One of the key aspects of the report is that it is versioned. Version 1.1, available on Amazon.com, includes just a few small fixes from the 1.0 version that we produced for a limited audience. Now we can get down to the more significant modifications that will eventually see this as a highly refined and revised version 2.0, 3.0 and beyond.
That evolution will be largely based on feedback from readers. We will soon introduce a feedback forum on the report website to gather suggestions and input, though we’re always keen to get ideas in any format.
It in fact makes eminent sense to apply to books the versioning concept that is the foundation of released software. Of course the whole idea of a book is that it is something you invest your all into, and then sit back and rest on once it’s sent off to the publisher or printer. However for many books it would be great to have them versioned, improved gradually over time based both on further insights from the author, and continuing developments in the environment.
I launched this blog in November 2002, to accompany the release of my book Living Networks. The book dealt with a rapidly changing world, but took six months to get through the publishing process, and then remained static. A blog was a perfect accompaniment to a static book to be able to reflect and publish immediately on emerging trends in the living networks.
My first book, Developing Knowledge-Based Client Relationships, was first launched in 2000, and then in a second edition in 2005. I put a lot of energy into it, creating a book that was almost half new material.
However therein lies the key problem with versioning books in a publishing industry based on single releases: every book requires an ISBN, even if it’s very slightly different from another one. A new edition is a new book. Distributors treat it as an entirely different book, and if you’re looking at a second edition, you have no idea if there’s a third edition somewhere or what was different from the first edition. Comments and reviews attributed to old versions will not be linked to newer versions. Links to similar books will not be maintained once a new version is out.

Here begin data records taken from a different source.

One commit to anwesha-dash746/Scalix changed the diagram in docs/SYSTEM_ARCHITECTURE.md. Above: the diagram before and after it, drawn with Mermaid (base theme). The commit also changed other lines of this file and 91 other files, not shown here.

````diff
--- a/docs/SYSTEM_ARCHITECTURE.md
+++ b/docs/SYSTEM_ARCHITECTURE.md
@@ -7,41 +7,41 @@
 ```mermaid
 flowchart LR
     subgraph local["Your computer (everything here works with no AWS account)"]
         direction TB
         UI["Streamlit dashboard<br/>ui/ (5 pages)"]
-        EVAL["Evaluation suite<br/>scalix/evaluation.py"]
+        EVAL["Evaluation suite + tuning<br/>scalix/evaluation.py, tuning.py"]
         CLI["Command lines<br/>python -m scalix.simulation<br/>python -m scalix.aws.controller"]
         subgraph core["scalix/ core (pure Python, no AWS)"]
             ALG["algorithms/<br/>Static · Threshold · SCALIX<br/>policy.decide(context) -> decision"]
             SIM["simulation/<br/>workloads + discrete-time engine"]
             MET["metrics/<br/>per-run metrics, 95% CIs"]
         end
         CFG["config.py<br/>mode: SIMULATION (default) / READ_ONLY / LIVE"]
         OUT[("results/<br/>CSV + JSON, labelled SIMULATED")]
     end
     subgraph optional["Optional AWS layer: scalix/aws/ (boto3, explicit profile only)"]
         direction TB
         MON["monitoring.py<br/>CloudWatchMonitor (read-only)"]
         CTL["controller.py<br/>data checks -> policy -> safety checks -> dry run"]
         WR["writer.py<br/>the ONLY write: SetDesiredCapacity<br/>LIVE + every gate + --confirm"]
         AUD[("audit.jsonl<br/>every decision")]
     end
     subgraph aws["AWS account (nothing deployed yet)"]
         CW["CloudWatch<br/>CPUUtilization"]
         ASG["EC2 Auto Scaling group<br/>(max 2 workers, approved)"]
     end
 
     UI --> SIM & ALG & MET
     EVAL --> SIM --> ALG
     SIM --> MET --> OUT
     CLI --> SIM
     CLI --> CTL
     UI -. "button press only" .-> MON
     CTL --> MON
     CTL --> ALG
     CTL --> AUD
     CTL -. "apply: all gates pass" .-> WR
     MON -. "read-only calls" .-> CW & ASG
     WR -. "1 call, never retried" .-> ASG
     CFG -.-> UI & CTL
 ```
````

So I’ll need to work within this antiquated publishing system as I version this report. Every new version will have a new ISBN, and not be linked in book distribution systems to other versions. I expect that I will continue to get sales through various distribution channels for old versions even after new versions are out. As such, the book website will be important in providing readers access to the latest version.

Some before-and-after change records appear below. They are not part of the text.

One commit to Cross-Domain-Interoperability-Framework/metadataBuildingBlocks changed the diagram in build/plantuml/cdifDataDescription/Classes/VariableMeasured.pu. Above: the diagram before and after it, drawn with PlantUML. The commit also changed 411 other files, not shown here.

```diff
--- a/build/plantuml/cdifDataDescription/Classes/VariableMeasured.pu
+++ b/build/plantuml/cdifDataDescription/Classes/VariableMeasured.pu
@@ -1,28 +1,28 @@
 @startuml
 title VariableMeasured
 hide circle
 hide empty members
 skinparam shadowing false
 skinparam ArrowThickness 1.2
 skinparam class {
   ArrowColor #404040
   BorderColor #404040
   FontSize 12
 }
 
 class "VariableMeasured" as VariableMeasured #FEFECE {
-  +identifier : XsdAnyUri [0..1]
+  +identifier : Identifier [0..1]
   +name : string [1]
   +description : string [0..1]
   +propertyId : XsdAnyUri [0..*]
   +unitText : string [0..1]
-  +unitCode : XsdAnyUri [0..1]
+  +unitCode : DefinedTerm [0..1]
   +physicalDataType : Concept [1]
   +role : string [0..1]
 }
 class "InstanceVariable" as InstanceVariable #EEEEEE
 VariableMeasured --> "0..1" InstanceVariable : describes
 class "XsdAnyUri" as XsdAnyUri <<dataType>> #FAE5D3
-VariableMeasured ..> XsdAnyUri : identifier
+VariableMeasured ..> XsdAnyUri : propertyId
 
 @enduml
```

I’ll keep you posted as I work out how best to apply versioning to the book industry. I don’t think it will be easy, but I think it is a very important step, which the publishing industry needs to embrace.